The Pew Research Center spent the last month collecting data on responses to its 12-question news quiz. And the results are, um, humbling for those of us who spend every day writing, talking and thinking about politics.
The overriding message? People don't know so much about current affairs with political tinge. Here are two examples.
1. The Senate
Presented with four options about the current partisan makeup of the Senate, roughly half (52 percent) got the answer right. (It's option number 4 above. Duh.)
Pretty good, right? Not so much. Consider that a straight-up guess would give you a 25 percent success rate since Pew provided four options for people to choose from. Given that, you'd (or maybe I'd) expect a lot more people to get it right. What did the 48 percent who got it wrong choose? One in five people (21 percent) said that Republicans controlled 61 seats while one in ten thought Democrats held the Senate majority (option #3). Six percent said the Senate was tied 50-50.
2. Elizabeth Warren
Again, roughly half (51 percent) of those who participated in the news quiz knew that Warren was the woman pictured on the lower left above. Ok, so, yes, Wisconsin Sen. Tammy Baldwin (top right) does look a little bit like Warren. But, Nancy Pelosi (bottom right but you already knew that) looks nothing like Warren. And, even if you have no idea who Sen. Deb Fischer (R-Neb.) is (top left), she still looks NOTHING like Warren.
Your average American got 8 out of 12 right (you can take the quiz here) with older Americans doing slightly better than Millennials. But after a midterm where only a third of voters bothered to even show up, why is Cillizza in any way shocked at these numbers? Americans have tuned out politics for the last several years, and the "both sides do it" and "view from nowhere" style of political reporting that carefully assigns blame and fault to all politicians rather than the ones who are actually responsible has achieved the desired effect of making Americans completely apathetic about political issues.

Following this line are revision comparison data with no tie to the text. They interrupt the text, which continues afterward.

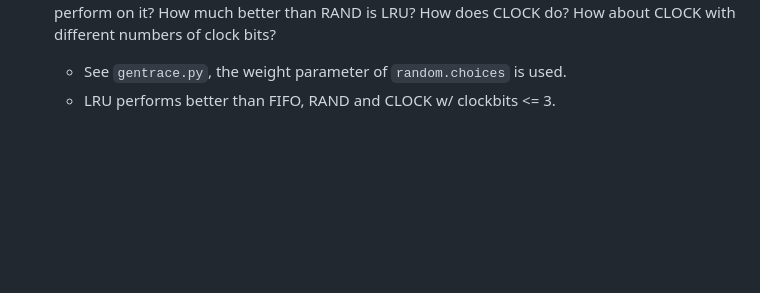
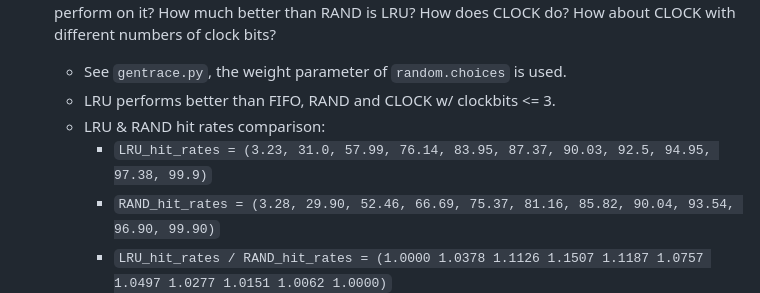
Before and after one commit to ObsidianWitch/eduostep, a Markdown page: hw16-vm-beyondphys-policy/answers.md, the part around the change. GitHub-like rendering; blank space fills up the shorter version.

```diff
--- a/hw16-vm-beyondphys-policy/answers.md
+++ b/hw16-vm-beyondphys-policy/answers.md
@@ -61,6 +61,10 @@
 
     * See `gentrace.py`, the weight parameter of `random.choices` is used.
     * LRU performs better than FIFO, RAND and CLOCK w/ clockbits <= 3.
+    * LRU & RAND hit rates comparison:
+        * `LRU_hit_rates = (3.23, 31.0, 57.99, 76.14, 83.95, 87.37, 90.03, 92.5, 94.95, 97.38, 99.9)`
+        * `RAND_hit_rates = (3.28, 29.90, 52.46, 66.69, 75.37, 81.16, 85.82, 90.04, 93.54, 96.90, 99.90)`
+        * `LRU_hit_rates / RAND_hit_rates = (1.0000 1.0378 1.1126 1.1507 1.1187 1.0757 1.0497 1.0277 1.0151 1.0062 1.0000)`
     ![figure: 80-20 Workload](wstep8020.png)
 
 5. Use a program like `valgrind` to instrument a real application and generate a virtual page reference stream. For example, running `valgrind --tool=lackey --trace-mem=yes ls` will output a nearly-complete reference trace of every instruction and data reference made by the program `ls`. To make this useful for the simulator above, you’ll have to first transform each virtual memory reference into a virtual page-number reference (done by masking off the offset and shifting the resulting bits downward). How big of a cache is needed for your application trace in order to satisfy a large fraction of requests? Plot a graph of its working set as the size of the cache increases.
```
Also changed, not shown: hw15-vm-beyondphys/answers.md (+2 -2 lines), hw16-vm-beyondphys-policy/wstep8020.png, 1 other file.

Cillizza wants to know why so many Americans are ignorant about basic politics?
They probably read The Fix.